Throughout our marriage, Billy has experienced bouts of insomnia. He rarely suffered alone because he was fidgety or he turned on the television or lamp to read. I was usually aware of his inability to get to sleep, but he would apologize for waking me, and I would turn over and get back to my sleep. Sundowning is nothing like insomnia for Billy.

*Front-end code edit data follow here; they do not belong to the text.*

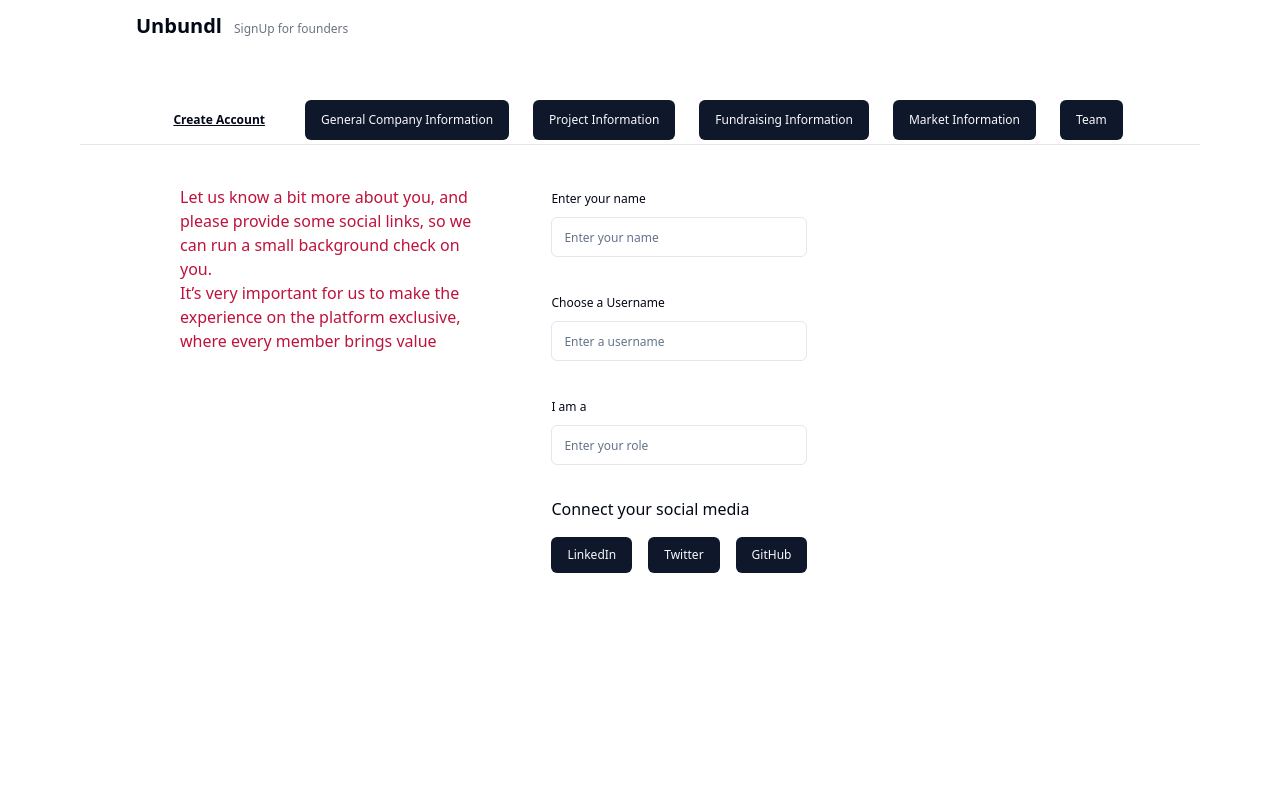
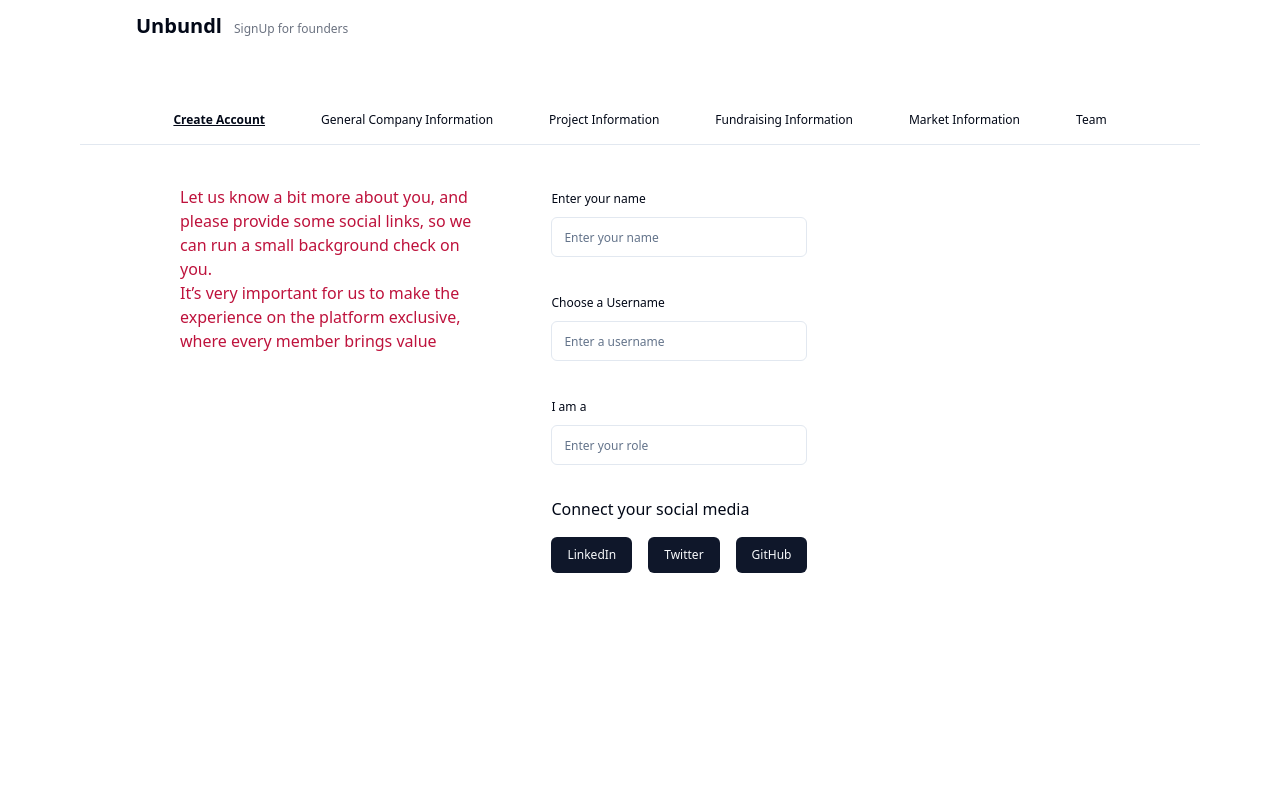
Before and after one commit to ShaikhNabeelShabbir/unbundl-web, a React (Vite) app: page / in a window 1280 px wide. Shown: the top 800 px of the page. Built offline with nearby package versions, Linux system fonts and the light colour scheme.

Commit message:
made adjustments for deployment

```diff
--- a/src/components/navbar.tsx
+++ b/src/components/navbar.tsx
@@ -9,7 +9,7 @@ const Navbar: React.FC<NavbarProps> = ({ setStep, currentStep }) => {
       <div className="flex justify-center flex-center gap-6 px-14 md:px-5 w-1240 h-hug">
         <div className="font-medium h-hug w-hug py-1">
           <Button
-            variant={currentStep === 1 ? "ghost" : "default"}
+            variant={currentStep === 1 ? "ghost" : "ghost"}
             onClick={() => setStep(1)}
             className={currentStep === 1 ? "font-bold underline" : ""}
           >
@@ -18,7 +18,7 @@ const Navbar: React.FC<NavbarProps> = ({ setStep, currentStep }) => {
         </div>
         <div className="font-medium h-hug w-hug py-1">
           <Button
-            variant={currentStep === 2 ? "ghost" : "default"}
+            variant={currentStep === 2 ? "ghost" : "ghost"}
             onClick={() => setStep(2)}
             className={currentStep === 2 ? "font-bold underline" : ""}
           >
@@ -27,7 +27,7 @@ const Navbar: React.FC<NavbarProps> = ({ setStep, currentStep }) => {
         </div>
         <div className="font-medium h-hug w-hug py-1">
           <Button
-            variant={currentStep === 3 ? "ghost" : "default"}
+            variant={currentStep === 3 ? "ghost" : "ghost"}
             onClick={() => setStep(3)}
             className={currentStep === 3 ? "font-bold underline" : ""}
           >
@@ -36,7 +36,7 @@ const Navbar: React.FC<NavbarProps> = ({ setStep, currentStep }) => {
         </div>
         <div className="font-medium h-hug w-hug py-1">
           <Button
-            variant={currentStep === 4 ? "ghost" : "default"}
+            variant={currentStep === 4 ? "ghost" : "ghost"}
             onClick={() => setStep(4)}
             className={currentStep === 4 ? "font-bold underline" : ""}
           >
@@ -45,7 +45,7 @@ const Navbar: React.FC<NavbarProps> = ({ setStep, currentStep }) => {
         </div>
         <div className="font-medium h-hug w-hug py-1">
           <Button
-            variant={currentStep === 5 ? "ghost" : "default"}
+            variant={currentStep === 5 ? "ghost" : "ghost"}
             onClick={() => setStep(5)}
             className={currentStep === 5 ? "font-bold underline" : ""}
           >
@@ -54,7 +54,7 @@ const Navbar: React.FC<NavbarProps> = ({ setStep, currentStep }) => {
         </div>
         <div className="font-medium h-hug w-hug py-1">
           <Button
-            variant={currentStep === 6 ? "ghost" : "default"}
+            variant={currentStep === 6 ? "ghost" : "ghost"}
             onClick={() => setStep(6)}
             className={currentStep === 6 ? "font-bold underline" : ""}
           >
```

I've mentioned in previous posts that Billy doesn't always remain asleep, but over the last few months, these episodes of sundowning have become more frequent and extreme. This past Saturday night was a particularly long night as he kept me awake most of it. He becomes agitated and unreasonable when he's in the midst of it, and he doesn't understand why I won't get up and "get ready" for whatever it is we are about to do. When we went to bed Saturday night, he went to sleep very easily, and I've not been giving him the Ambien unless he wakes up and seems to need it to get back to sleep. On this particular night, he woke up around 11:45 and got out of bed. He took a shower, and got fully dressed, then woke me up and told me it was time to get ready. I told him over and over it was bed time, and he argued that it was not. He repeatedly said that he just didn't understand. I'm not sure what he didn't understand, but he was frustrated with me for not getting up and getting dressed. I would plead with him to let me sleep until 6:00, and he would walk away a bit. I would doze off, and then I would be aware that he was standing over me, or I would hear him pacing the floor. He was trying to make the bed, and he told me I was in his way. It seems funny now, but in the middle of it, it's very frustrating. I knew we needed to get up early because we were traveling to Nacodoches the next day. I gave him a dose of medicine to help him sleep, but he wouldn't lay down. He complained of being cold, and I told him he would warm up if he got into bed. He did get into bed for about five minutes, and then he was back to the pacing...asking questions....telling me to get up. He had a sense that we were going somewhere, but he couldn't articulate where that might be. I think he finally settled down for about an hour, and then the alarm sounded. He was awake immediately. Nothing prepares you for this behavior, and I read differing philosophies on how to handle it.
I was certain he would be exhausted the next day and would surely sleep in the car. He did not. He was too busy worrying about each person who drove, where we were going, and if we were going the correct way. When we finally got to Nacodoches (to attend my nephew's senior recital), he didn't really understand why we were there, and he wanted to know if we were going back the same way we came. He kept asking if we were missing someone. We were traveling with my parents and sister - all in one car. It was quite an adventure with Billy - one I'm sure they will not forget. After such a busy day, no sleep the night before, and his high anxiety, Billy slept like a baby that night. When he sleeps, so do I, and it was blissful.
I'm amazed at the changes that I see in Billy almost daily. His speech is being affected more than it ever has. He loses words or combines them to make new words. He says things that make no sense to me, and I try not to respond. I give him a task, and he cannot complete it. This morning, he got dressed and asked me how he looked. I told him he had worn that shirt on Thursday, and he needed to put it in the dirty clothes hamper. I also told him to find a short sleeved shirt because it was to be 90 degrees for the day. He went into the closet for a moment and came back to ask me what I thought about his clothes now. I told him it looked exactly like the same because he had not changed. I realized that I gave him multiple steps to follow, and he cannot do that. I backed up and told him to take off the shirt and put it in the hamper. He did take off the shirt, but I found it hanging in the closet later. All the years I tried to get him to hang up his clothes, and now I can't get him to stop hanging up his clothes. One task I need to complete this week is to move all his long sleeved shirts to another closet. He is drawn to them, and it's too hot for them.
We are now in our own home, and it feels great. I have no idea when I will ever get completely unpacked, but even with boxes everywhere, it's great to be "home." I miss my niece and nephew terribly, and they miss us, too, but they are just five minutes away. I hear steady sleep breathing, and I'm taking my opportunity to join in on that! Pray for fewer episodes of sundowning.